=== Data shown ===

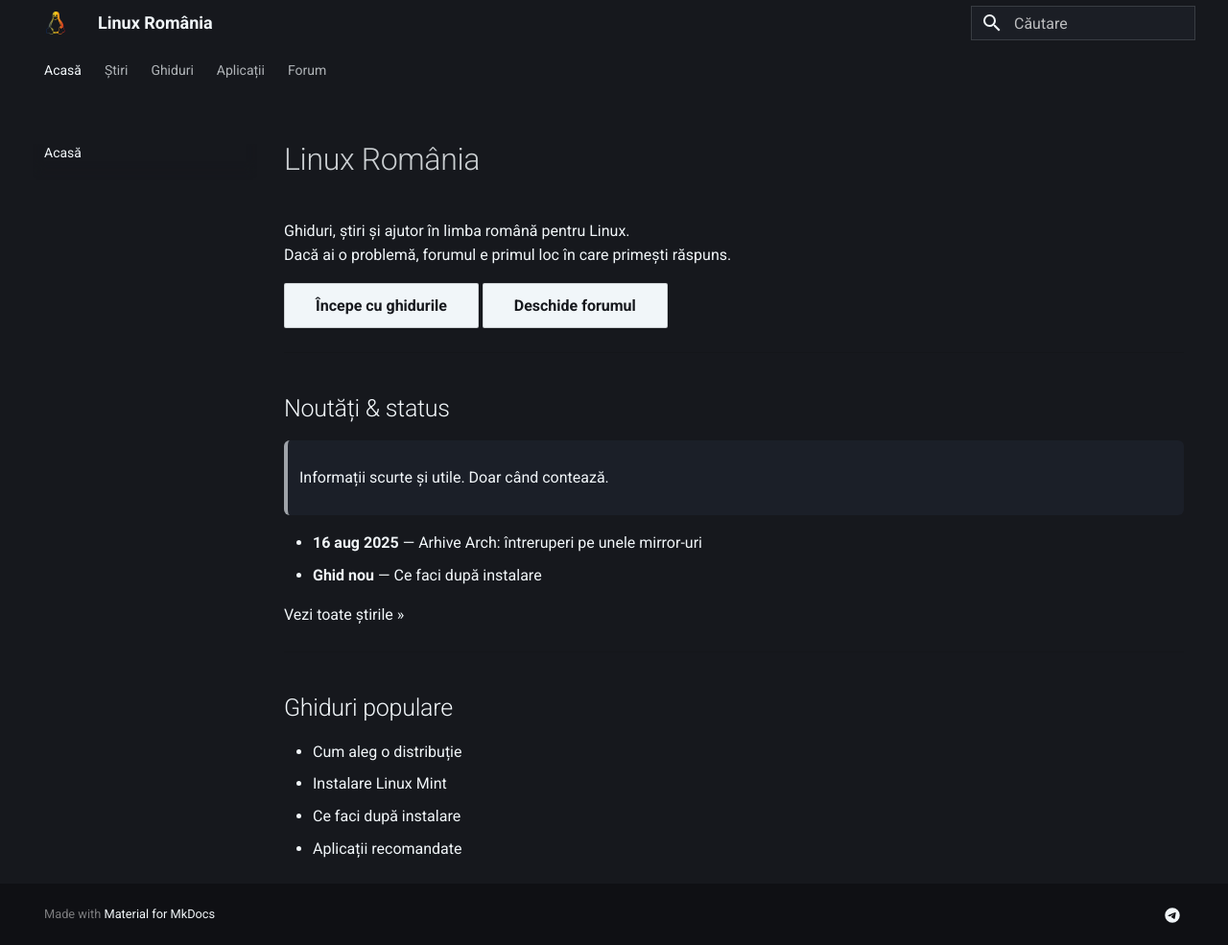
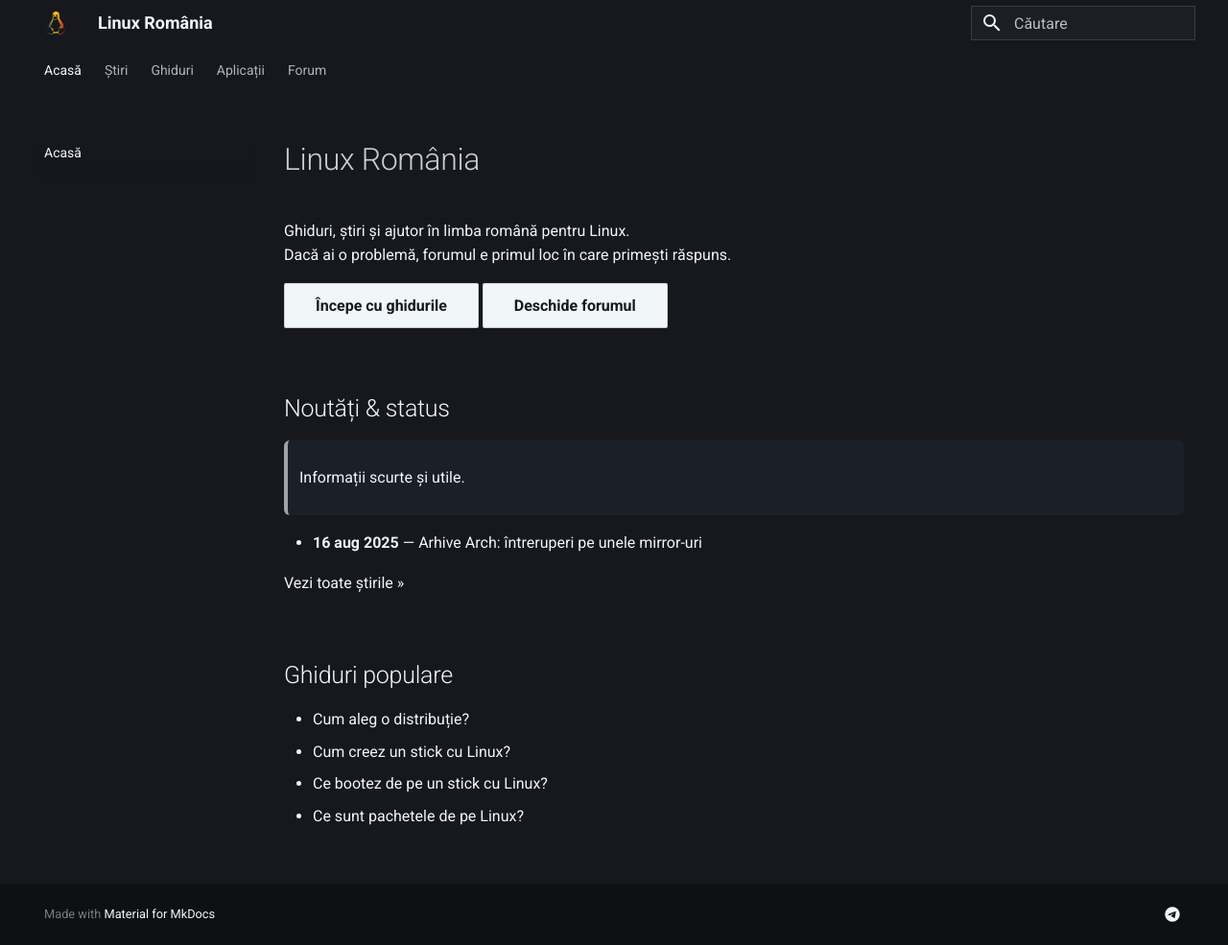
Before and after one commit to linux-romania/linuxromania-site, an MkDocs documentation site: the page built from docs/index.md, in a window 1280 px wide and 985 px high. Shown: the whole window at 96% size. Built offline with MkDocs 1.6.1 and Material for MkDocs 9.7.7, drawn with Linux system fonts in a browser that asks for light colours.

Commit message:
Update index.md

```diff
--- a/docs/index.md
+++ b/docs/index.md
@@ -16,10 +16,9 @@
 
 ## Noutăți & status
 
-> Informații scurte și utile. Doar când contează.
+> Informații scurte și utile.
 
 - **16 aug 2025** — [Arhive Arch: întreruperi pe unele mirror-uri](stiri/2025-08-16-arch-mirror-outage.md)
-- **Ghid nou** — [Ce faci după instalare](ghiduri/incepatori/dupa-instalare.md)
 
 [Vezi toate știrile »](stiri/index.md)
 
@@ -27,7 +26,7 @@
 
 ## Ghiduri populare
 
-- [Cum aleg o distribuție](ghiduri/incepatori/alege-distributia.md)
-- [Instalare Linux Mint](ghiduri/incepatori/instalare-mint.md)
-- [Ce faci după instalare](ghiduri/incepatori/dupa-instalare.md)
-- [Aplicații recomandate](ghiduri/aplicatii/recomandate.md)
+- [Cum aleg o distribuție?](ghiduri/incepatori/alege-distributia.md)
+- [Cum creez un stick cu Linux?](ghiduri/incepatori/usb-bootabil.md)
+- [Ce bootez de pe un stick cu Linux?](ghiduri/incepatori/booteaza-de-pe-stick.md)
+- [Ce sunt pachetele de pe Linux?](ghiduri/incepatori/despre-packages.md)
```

===

With the pictures removed, return the full listing exactly as given.

Before and after one commit to linux-romania/linuxromania-site, an MkDocs documentation site: the page built from docs/index.md, in a window 1280 px wide and 985 px high. Shown: the whole window at 96% size. Built offline with MkDocs 1.6.1 and Material for MkDocs 9.7.7, drawn with Linux system fonts in a browser that asks for light colours.

Commit message:
Update index.md

```diff
--- a/docs/index.md
+++ b/docs/index.md
@@ -16,10 +16,9 @@
 
 ## Noutăți & status
 
-> Informații scurte și utile. Doar când contează.
+> Informații scurte și utile.
 
 - **16 aug 2025** — [Arhive Arch: întreruperi pe unele mirror-uri](stiri/2025-08-16-arch-mirror-outage.md)
-- **Ghid nou** — [Ce faci după instalare](ghiduri/incepatori/dupa-instalare.md)
 
 [Vezi toate știrile »](stiri/index.md)
 
@@ -27,7 +26,7 @@
 
 ## Ghiduri populare
 
-- [Cum aleg o distribuție](ghiduri/incepatori/alege-distributia.md)
-- [Instalare Linux Mint](ghiduri/incepatori/instalare-mint.md)
-- [Ce faci după instalare](ghiduri/incepatori/dupa-instalare.md)
-- [Aplicații recomandate](ghiduri/aplicatii/recomandate.md)
+- [Cum aleg o distribuție?](ghiduri/incepatori/alege-distributia.md)
+- [Cum creez un stick cu Linux?](ghiduri/incepatori/usb-bootabil.md)
+- [Ce bootez de pe un stick cu Linux?](ghiduri/incepatori/booteaza-de-pe-stick.md)
+- [Ce sunt pachetele de pe Linux?](ghiduri/incepatori/despre-packages.md)
```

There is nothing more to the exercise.